The ATM is located in a bit of a funny location. There are four different lanes that split off from the main road. So the location looks a little like this:


ATM     Building     Bank

The building has two floors. People live on the top floor and on the ground floor there is a juice shop, a bakery and two tea shops. The queue when I arrived had besieged all the shops. No one could get through the line that wrapped all around the front half of the building. All the shopkeepers took to reading dailies while the juice shop guy tried to get people to buy stuff or give him change. The lane the ATM is on leads to a bunch of houses and a park.

Dogs and children were always running about. A kid in front of me was busy stomping on a glass of coffee while his father was on the phone. His dad finally took notice after his kid broke the glass and fell over exhausted from all his efforts. He told the tea shop owner that the glass was already broken and gave the queue an awkward attempt at a poker face while the queue maintained a discreet silence.

A person behind me cured and raved after he saw an entire family exit the ATM. Two women who I had seen at another ATM queue (which ran out of cash when we reached it) discussed the GPS trackers that were allegedly in the new notes and kept debating if both of them should go in together or if one of them should go in alone and risk getting shouted at for taking too long.

A police van was parked near the bank. I’m not sure why but they kept their police lights on the entire time. There’s a gym above the bank and a man was texting while looking over us through a small window. A few bored people started flashing rude signs at him to see if he’d notice. Nearby two dogs were napping and a chat cart owner stared at them enviously. The man in front of me was growing more frustrated smacking his phone with an angry finger and losing the Kannada word game he was playing.

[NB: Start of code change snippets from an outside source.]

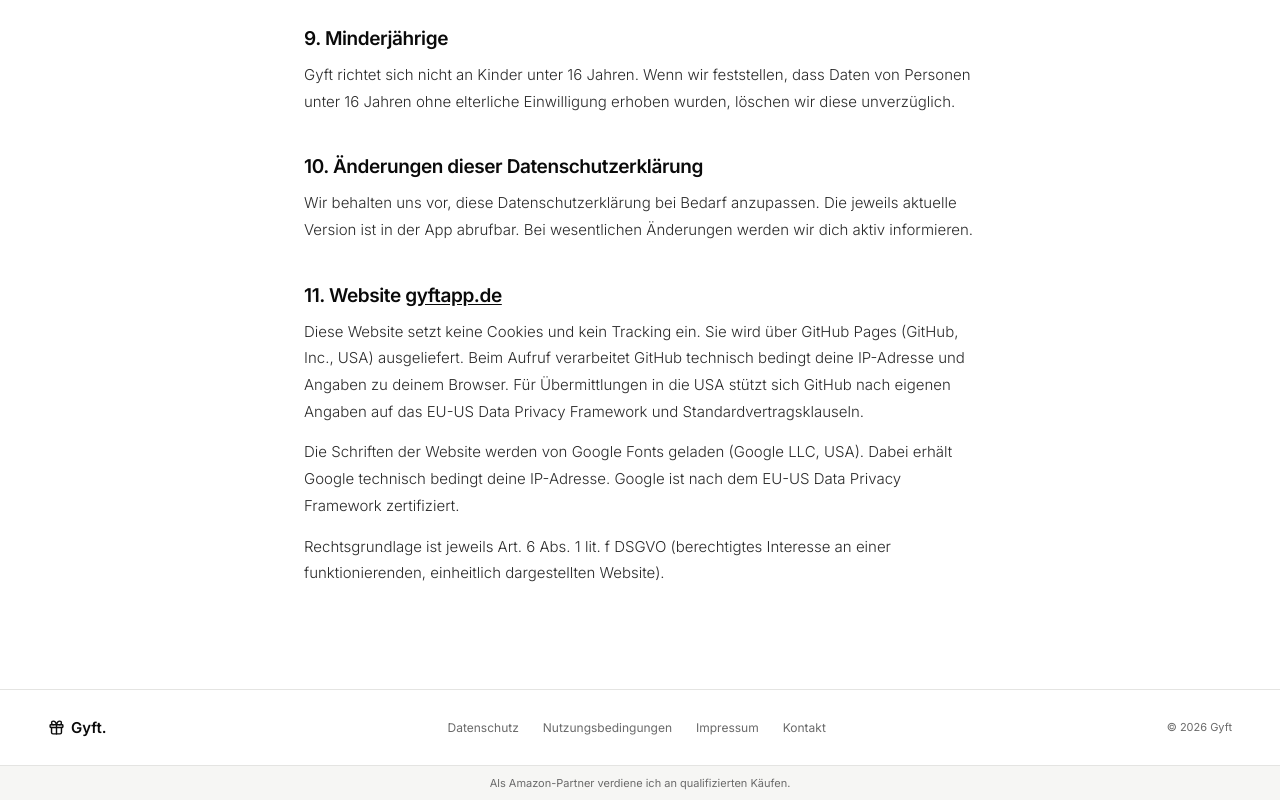
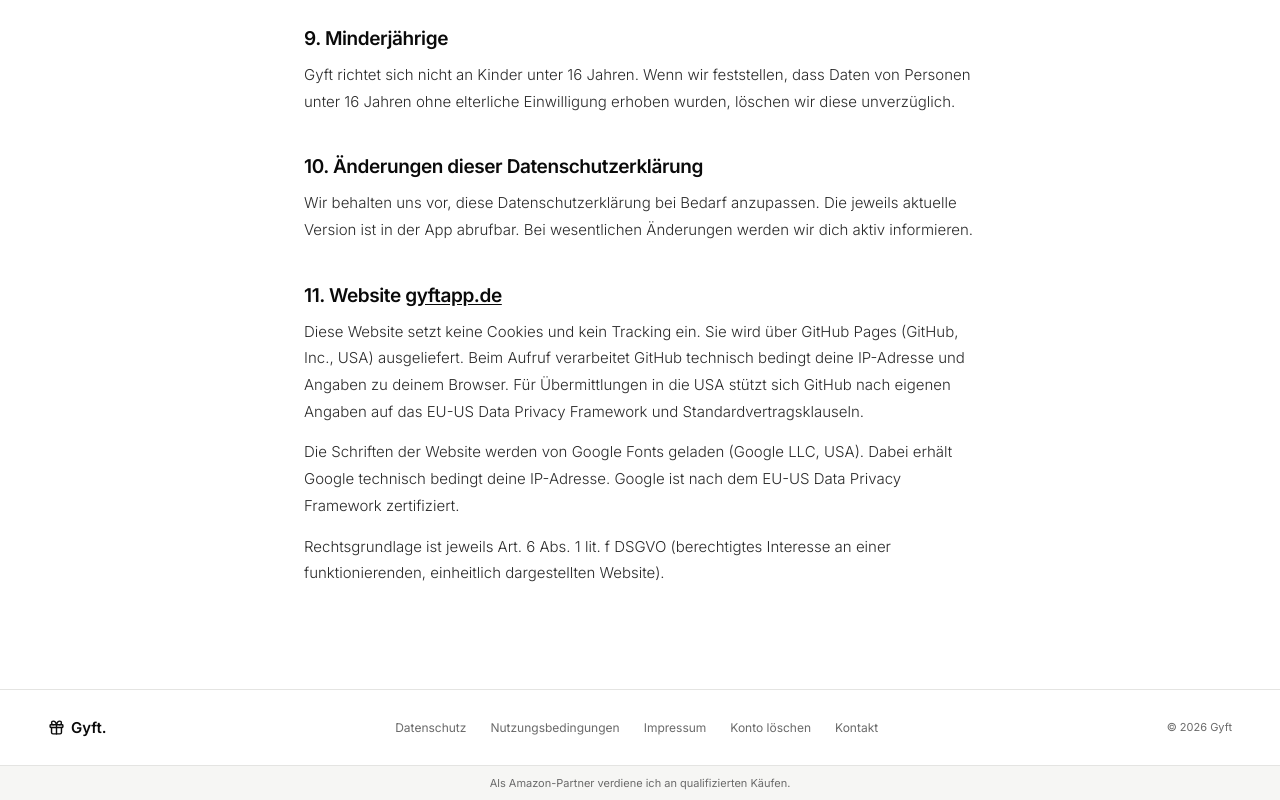
Before and after one commit to maximergheledji-sketch/giftly, a plain HTML site: page datenschutz.html in a window 1280 px wide. Shown: the part 4426-5226 px from the top of the page. Drawn offline with Linux system fonts and the light colour scheme.

Commit message:
Footer: Link „Konto löschen“ auf allen Seiten
Co-Authored-By: Claude Opus 5.5 <noreply@anthropic.com>

```diff
--- a/datenschutz.html
+++ b/datenschutz.html
@@ -129,6 +129,7 @@
       <a href="/datenschutz">Datenschutz</a>
       <a href="/nutzungsbedingungen">Nutzungsbedingungen</a>
       <a href="/impressum">Impressum</a>
+      <a href="/konto-loeschen">Konto löschen</a>
       <a href="mailto:support@gyftapp.de">Kontakt</a>
     </div>
     <div class="f-copy">© 2026 Gyft</div>
```
Also changed, not shown: impressum.html (+1 -0 lines), index.html (+1 -0 lines), konto-loeschen.html (+1 -0 lines), nutzungsbedingungen.html (+1 -0 lines).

Eventually the ATM stooped dispensing cash at every now and then. The man in front of me called up his wife and told her to send one of their sons to collect his card and go to another ATM and another son of their who was having more in a different queue.

The queue continued to get more agitated as people only got two thousand rupee notes. Superstitions were already forming. Someone said you had to wait five minutes between every withdrawal. Another person said you should always try to withdraw above the limit first. Some started to sympathize with the ATM.

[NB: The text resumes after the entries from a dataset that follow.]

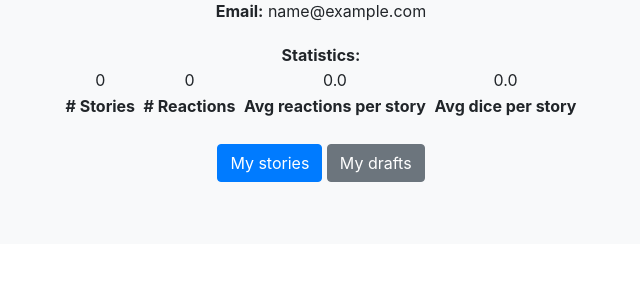
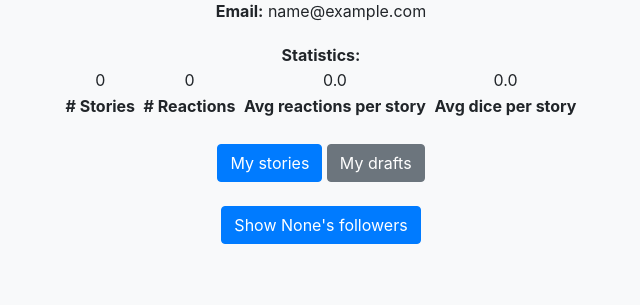
Before and after one commit to GPurgatorio/dice-with-rolls, a Flask app: page /users/1 in a window 1280 px wide. Shown: the part 185-490 px from the top of the page, without its empty margins (319-959 px from the left). Run offline with Flask 2, Linux system fonts and the light colour scheme; the visitor is signed in with stand-in values (Sample User, id 1); data that the repository does not hold is empty; some libraries are stand-ins or nearby versions.

Commit message:
Added followers button on my wall

```diff
--- a/monolith/templates/wall.html
+++ b/monolith/templates/wall.html
@@ -107,7 +107,13 @@
                         <div class="col-xl-12 col-sm-12 justify-content-center" style="margin-top: 25px;">
                             <a class="btn btn-primary" href="{{ user_info.id }}/stories"><span class="book-open">My stories</span></a>
                             <a class="btn btn-secondary" href="{{ user_info.id }}/drafts"><span class="firstdraft">My drafts</span></a>
+                            <br/><br/>
+                            <form action="{{ user_info.id }}/followers" method="get">
+                                <input type="submit" class="btn btn-primary"
+                                       value="Show {{ user_info.firstname }}'s followers"/>
+                            </form>
                         </div>
+
                     </div>
                 </div>
             </div>
--- a/monolith/views/stories.py
+++ b/monolith/views/stories.py
@@ -179,6 +179,8 @@ def _open_story(id_story):
         else:
             for reaction in all_reactions:
                 reactions_counters.append((reaction.reaction_caption, 0))
+
+        print(reactions_counters)
         return render_template('story.html', exists=True, story=story, react_url=REACTION_URL,
                                user=user, rolled_dice=rolled_dice, reactions=reactions_counters)
     else:
```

“The poor thing. It must also be tired by now.”

“Give it rest. And chai”

“What it really wants is a cigarette.”

“I’ll give it at least five minutes before I withdraw.”

I looked back and saw that the line had not shortened one bit. After an hour of waiting and with just six people in front of me the ATM ran out of money.

People on benches

Street light orange on trees,

Dry leaved pavements.

In and out of light, two urchins

In a night without burdens.

Two women leap across the fence,

Narrating a days events,

A man streches on a bench,

Another asleep near an open trench.

The Wait

The dog at the station, how long had he been there?

I would have offered him something, but his stare was empty. I stepped back trying to figure out if he had died. Before us people milled about. The train didn’t want to leave, but really what was there to look at?

The din was like the ticking of a meaningless clock. Feet shuffled but the crowd never died. There were so many, only a blur without meaning. So I stood there and with the dog I listened. People moved but the station never changed.


Abdul cannot remember anything.

The questions are rare now because they know a “No” will invariably follow. Occasionally there are flashes in those glassy eyes but who would notice? Now and then images will consume him.

Bright robes dirtied by runs through the markets. Seated figures and gossip under the old mango tree. Their wares spread out on rough cloth, they watch him fly his silk kites and ignore the cuts the thread gives him.

“No” he repeats to no one as he looks out his window. Surely the city and roads of tar were always there. “Surely I dreamt.”